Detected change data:
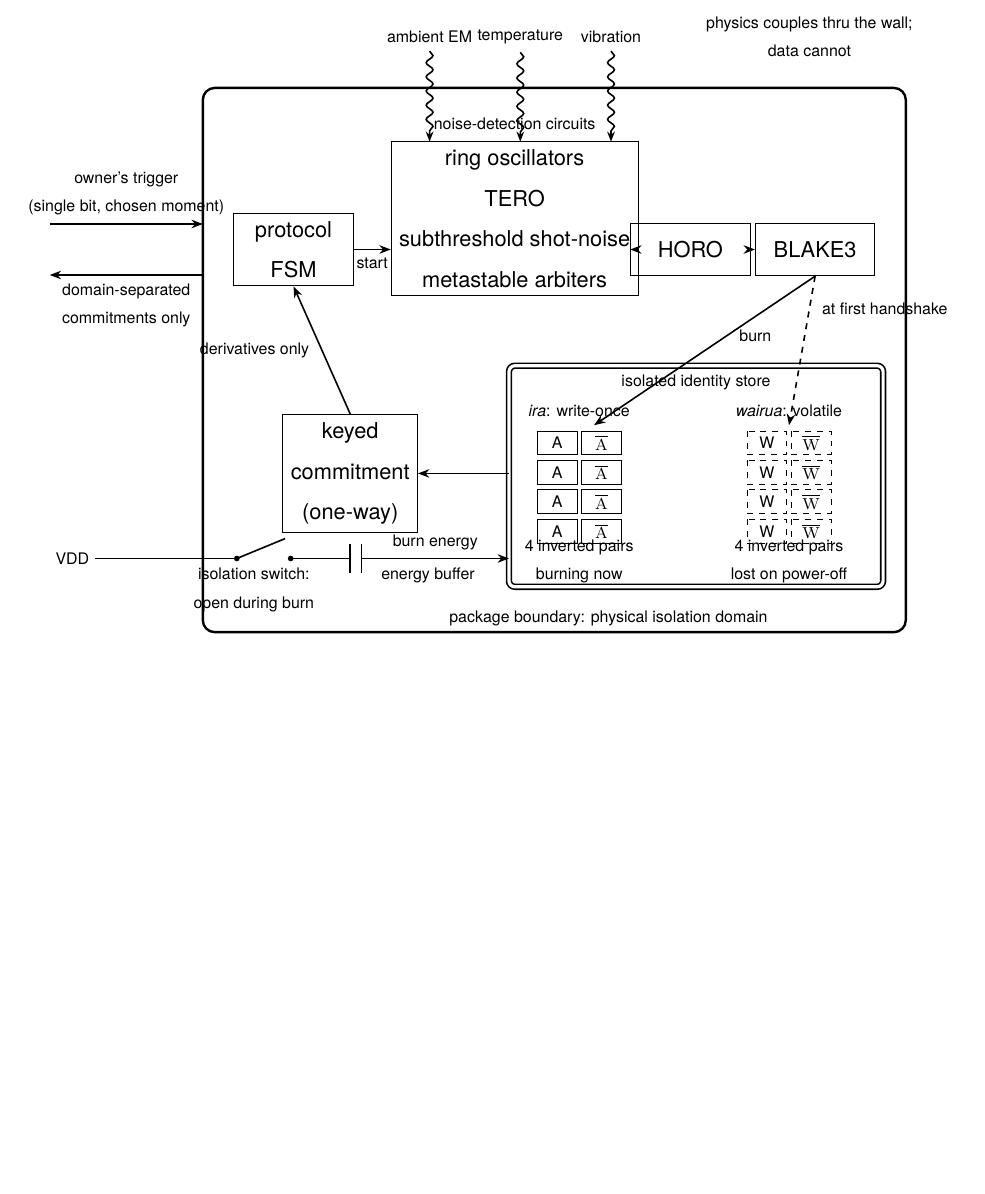
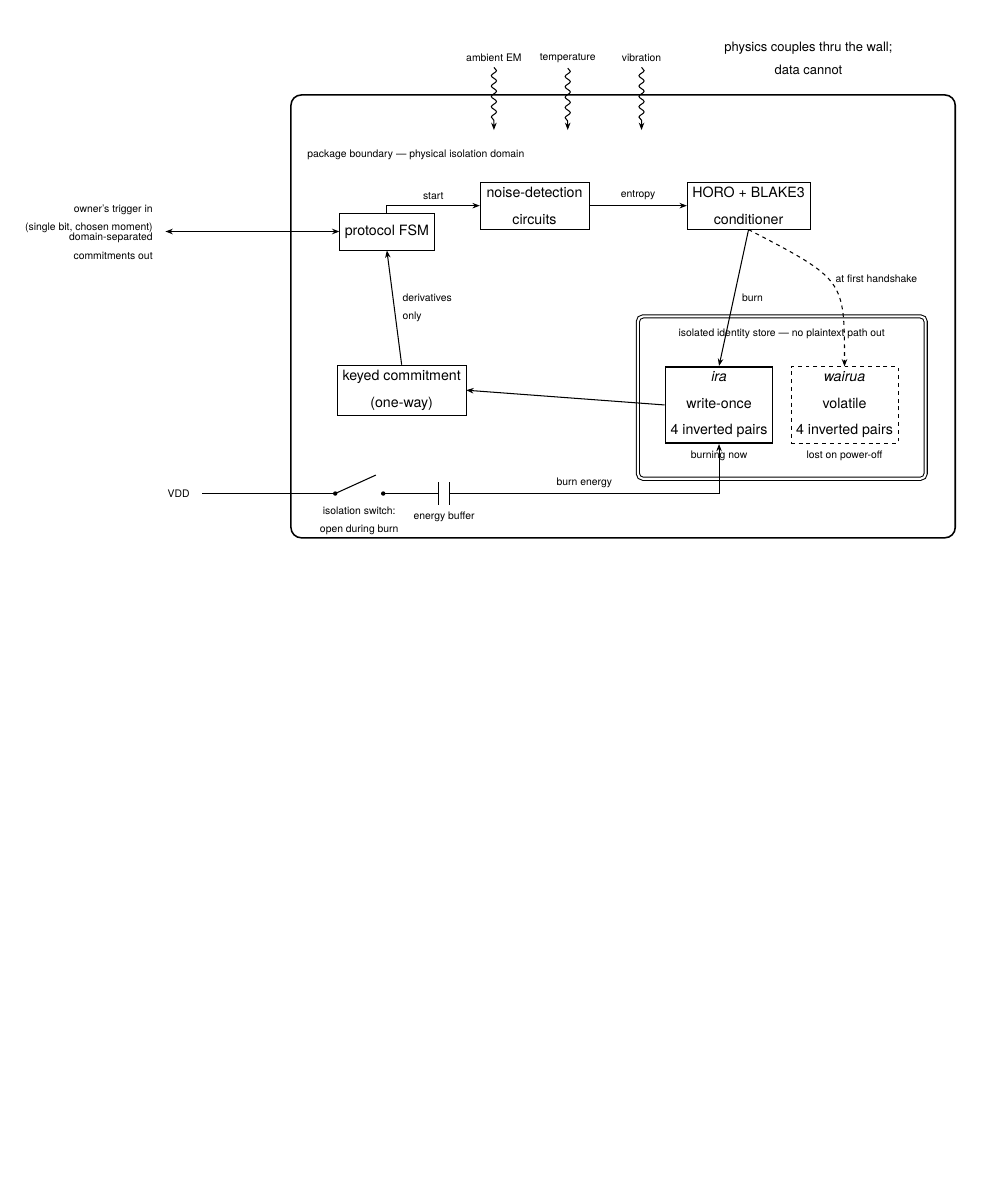
Before and after one commit to nickspiker/pipe, a LaTeX document (patent/patent.tex): part of page 74 of 79, cut so that both start at the same text, the shorter picture padded with empty space. Compiled offline with pdfLaTeX.

Commit message:
patent: FIG 1 rebuilt — boundary-audit thesis, decluttered (option B)
Simplified content to the figure's actual job (one trigger in, commitments
out, physics couples but data can't, identity isolated, power severed at
burn): collapsed the four TRNG primitive names into one noise-detection
block, the cascade into one HORO+BLAKE3 conditioner block, and the eight
inverted-pair cells into two labelled store boxes (ira write-once / wairua
volatile). Enlarged the package, moved every label clear of lines/borders,
fixed the FSM/noise overlap and stray-coordinate artifacts.

Final tweaks: package-boundary label below the EM arrow, port text left-
aligned at the edge, and the trigger-in/commitments-out arrows collapsed to
a single bidirectional arrow (it is one bidirectional port).

Co-Authored-By: Claude Opus 4.8 (1M context) <noreply@anthropic.com>

```diff
--- a/patent/patent.tex
+++ b/patent/patent.tex
@@ -686,93 +686,77 @@ A method and apparatus for vendor-free domain-separated cryptographic device att
 \begin{center}
 \textbf{\figref{whakairasnap}}
 
-\vspace{1em}
+\vspace{1.4em}
+\resizebox{\textwidth}{!}{%
 \begin{tikzpicture}[
   font=\small,
-  blk/.style={draw, minimum width=5em, minimum height=2.2em, align=center},
+  blk/.style={draw, minimum width=6em, minimum height=2.4em, align=center},
+  store/.style={draw, minimum width=6em, minimum height=2.4em, align=center},
   arrow/.style={-{Stealth[length=2mm]}, thick},
   note/.style={font=\footnotesize, align=center},
   lbl/.style={font=\scriptsize, align=center},
-  wavy/.style={decorate, decoration={snake, amplitude=0.6mm, segment length=2.5mm, post length=1.5mm}, -{Stealth[length=1.8mm]}, thick}]
+  wavy/.style={decorate, decoration={snake, amplitude=0.7mm, segment length=2.8mm, post length=1.6mm}, -{Stealth[length=2mm]}, thick}]
 
 % package boundary
-\draw[very thick, rounded corners=6pt] (3.0,0) rectangle (15.4,-9.6);
-\node[lbl, anchor=west] at (7.2,-9.35) {package boundary: physical isolation domain};
+\draw[very thick, rounded corners=8pt] (0,0) rectangle (18,-12);
+\node[lbl, anchor=north west] at (0.3,-1.35) {package boundary --- physical isolation domain};
 
-% ambient physics crossing the wall as wavy arrows
-\node[lbl] (em)   at (7.0,0.9)  {ambient EM};
-\node[lbl] (temp) at (8.6,0.9)  {temperature};
-\node[lbl] (vib)  at (10.2,0.9) {vibration};
-\draw[wavy] (em)   -- (7.0,-0.95);
-\draw[wavy] (temp) -- (8.6,-0.95);
-\draw[wavy] (vib)  -- (10.2,-0.95);
-\node[lbl] at (13.7,0.9) {physics couples thru the wall;\\data cannot};
+% ===== top: ambient physics couples in as wavy arrows (carry no data) =====
+\node[lbl] (em)   at (5.5,1.0)  {ambient EM};
+\node[lbl] (temp) at (7.5,1.0)  {temperature};
+\node[lbl] (vib)  at (9.5,1.0)  {vibration};
+\draw[wavy] (em)   -- (5.5,-0.95);
+\draw[wavy] (temp) -- (7.5,-0.95);
+\draw[wavy] (vib)  -- (9.5,-0.95);
+\node[note, anchor=west] at (11.6,1.0) {physics couples thru the wall;\\data cannot};
 
-% single pin: trigger in, commitments out
-\draw[arrow] (0.3,-2.4) -- node[lbl, above] {owner's trigger\\(single bit, chosen moment)} (3.0,-2.4);
-\draw[arrow] (3.0,-3.3) -- node[lbl, below] {domain-separated\\commitments only} (0.3,-3.3);
+% ===== protocol FSM (left), behind the single pin =====
+\node[blk, minimum width=6em] (fsm) at (2.6,-3.7) {protocol FSM};
 
-% protocol FSM
-\node[blk] (fsm) at (4.6,-2.85) {protocol\\FSM};
+% ===== single pin (left): one bidirectional port =====
+\draw[{Stealth[length=2mm]}-{Stealth[length=2mm]}, thick] (-3.4,-3.7) -- (fsm.west);
+\node[lbl, anchor=east, align=right] at (-3.6,-3.35) {owner's trigger in\\(single bit, chosen moment)};
+\node[lbl, anchor=east, align=right] at (-3.6,-4.1) {domain-separated\\commitments out};
 
-% noise sources fed by the wavy physics
-\node[blk, minimum width=8em, minimum height=4.2em] (noise) at (8.5,-2.3)
-  {ring oscillators\\TERO\\subthreshold shot-noise\\metastable arbiters};
-\node[lbl, above=0.05cm of noise] {noise-detection circuits};
-\draw[arrow] (fsm) -- node[lbl, below] {start} (noise.west |- fsm);
+% ===== entropy -> conditioner -> store, left to right across the top =====
+\node[blk, minimum width=7em, minimum height=3.0em] (noise) at (6.6,-3.0)
+  {noise-detection\\circuits};
+\node[blk, minimum width=7em] (cond) at (12.4,-3.0) {HORO + BLAKE3\\conditioner};
+\draw[arrow] (noise) -- node[lbl, above] {entropy} (cond);
+\draw[arrow] (fsm.north) |- node[lbl, above, pos=0.75] {start} (noise.west);
 
-% conditioner cascade
-\node[blk] (horo) at (11.6,-2.85) {HORO};
-\node[blk] (blake) at (13.8,-2.85) {BLAKE3};
-\draw[arrow] (noise.east |- horo) -- (horo);
-\draw[arrow] (horo) -- (blake);
+% ===== isolated identity store (lower right), two labelled sub-stores =====
+\draw[double, double distance=1.6pt, thick, rounded corners=4pt] (9.4,-6.0) rectangle (17.2,-10.4);
+\node[lbl, anchor=north] at (13.3,-6.2) {isolated identity store --- no plaintext path out};
+\node[store, very thick] (ira) at (11.6,-8.4) {\emph{ira}\\write-once\\4 inverted pairs};
+\node[lbl, anchor=north] at (11.6,-9.5) {burning now};
+\node[store, dashed] (wairua) at (15.0,-8.4) {\emph{wairua}\\volatile\\4 inverted pairs};
+\node[lbl, anchor=north] at (15.0,-9.5) {lost on power-off};
 
-% isolated identity store (double border)
-\draw[double, double distance=1.6pt, thick, rounded corners=3pt] (8.4,-4.9) rectangle (15.0,-8.8);
-\node[lbl] at (11.7,-5.2) {isolated identity store};
+% conditioner feeds the store: burn -> ira (solid), wairua at first handshake (dashed)
+\draw[arrow] (cond.south) -- node[lbl, right=2pt] {burn} (ira.north);
+\draw[arrow, dashed] (cond.south) .. controls (15.0,-5.0) .. node[lbl, right=1pt, pos=0.45] {at first handshake} (wairua.north);
 
-% ira: four inverted pairs, write-once
-\foreach \r in {0,1,2,3} {
-  \draw (8.9,{-6.05-\r*0.52}) rectangle ++(0.7,-0.42);
-  \draw (9.68,{-6.05-\r*0.52}) rectangle ++(0.7,-0.42);
-  \node[lbl] at (9.25,{-6.26-\r*0.52}) {A};
-  \node[lbl] at (10.03,{-6.26-\r*0.52}) {$\overline{\mathrm{A}}$};
+% ===== one-way commitment gate (left), the only path from store to pin =====
+\node[blk, minimum width=6em, minimum height=3.0em] (commit) at (3.0,-8.0) {keyed commitment\\(one-way)};
+\draw[arrow] (ira.west) -- (commit.east);
+\draw[arrow] (commit.north) -- node[lbl, right=2pt, align=left] {derivatives\\only} (fsm.south);
+
+% ===== supply rail (bottom): isolation switch open, energy buffer powers the burn =====
+\node[lbl, anchor=east] at (-2.6,-10.8) {VDD};
+\draw[thick] (-2.4,-10.8) -- (1.2,-10.8);
+\fill (1.2,-10.8) circle (0.06);
+\draw[thick] (1.2,-10.8) -- (2.3,-10.3);   % open switch blade
+\fill (2.5,-10.8) circle (0.06);
+\draw[thick] (2.5,-10.8) -- (4.0,-10.8);
+\node[lbl, anchor=north, align=center] at (1.85,-11.0) {isolation switch:\\open during burn};
+% energy buffer (capacitor)
+\draw[thick] (4.0,-10.5) -- (4.0,-11.1);
+\draw[thick] (4.3,-10.5) -- (4.3,-11.1);
+\node[lbl, anchor=north] at (4.15,-11.15) {energy buffer};
+\draw[arrow] (4.3,-10.8) -- node[lbl, above] {burn energy} (11.6,-10.8) -- (ira.south);
+\end{tikzpicture}%
 }
-\node[lbl] at (9.64,-5.7) {\emph{ira}: write-once};
-\node[lbl] at (9.64,-8.35) {4 inverted pairs\\burning now};
-
-% wairua: four inverted pairs, volatile
-\foreach \r in {0,1,2,3} {
-  \draw[dashed] (12.6,{-6.05-\r*0.52}) rectangle ++(0.7,-0.42);
-  \draw[dashed] (13.38,{-6.05-\r*0.52}) rectangle ++(0.7,-0.42);
-  \node[lbl] at (12.95,{-6.26-\r*0.52}) {W};
-  \node[lbl] at (13.73,{-6.26-\r*0.52}) {$\overline{\mathrm{W}}$};
-}
-\node[lbl] at (13.34,-5.7) {\emph{wairua}: volatile};
-\node[lbl] at (13.34,-8.35) {4 inverted pairs\\lost on power-off};
-
-% burn path and first-handshake path
-\draw[arrow] (blake.south) -- node[lbl, right=2pt, pos=0.4] {burn} (9.9,-5.95);
-\draw[arrow, dashed] (blake.south) -- node[lbl, right=2pt, pos=0.22] {at first handshake} (13.34,-5.95);
-
-% one-way commitment gate
-\node[blk] (commit) at (5.6,-6.8) {keyed\\commitment\\(one-way)};
-\draw[arrow] (8.4,-6.8) -- (commit);
-\draw[arrow] (commit.north) -- node[lbl, left=2pt] {derivatives only} (fsm.south);
-
-% supply rail: isolation switch open, energy buffer carries the burn
-\node[lbl] at (0.7,-8.3) {VDD};
-\draw[thick] (1.1,-8.3) -- (3.6,-8.3);
-\fill (3.6,-8.3) circle (0.05);
-\draw[thick] (3.6,-8.3) -- (4.45,-7.95);
-\fill (4.55,-8.3) circle (0.05);
-\draw[thick] (4.55,-8.3) -- (5.6,-8.3);
-\node[lbl] at (3.9,-8.85) {isolation switch:\\open during burn};
-\draw[thick] (5.6,-8.05) -- (5.6,-8.55);
-\draw[thick] (5.8,-8.05) -- (5.8,-8.55);
-\node[lbl, anchor=west] at (6.0,-8.6) {energy buffer};
-\draw[arrow] (5.8,-8.3) -- node[lbl, above] {burn energy} (8.4,-8.3);
-\end{tikzpicture}
 \end{center}
 
 \newpage
```
Also changed, not shown: patent/patent.pdf.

◆ Assigned task: Say how many lines above hold the word "protocol", giving only the count.

◆ Written solution: 4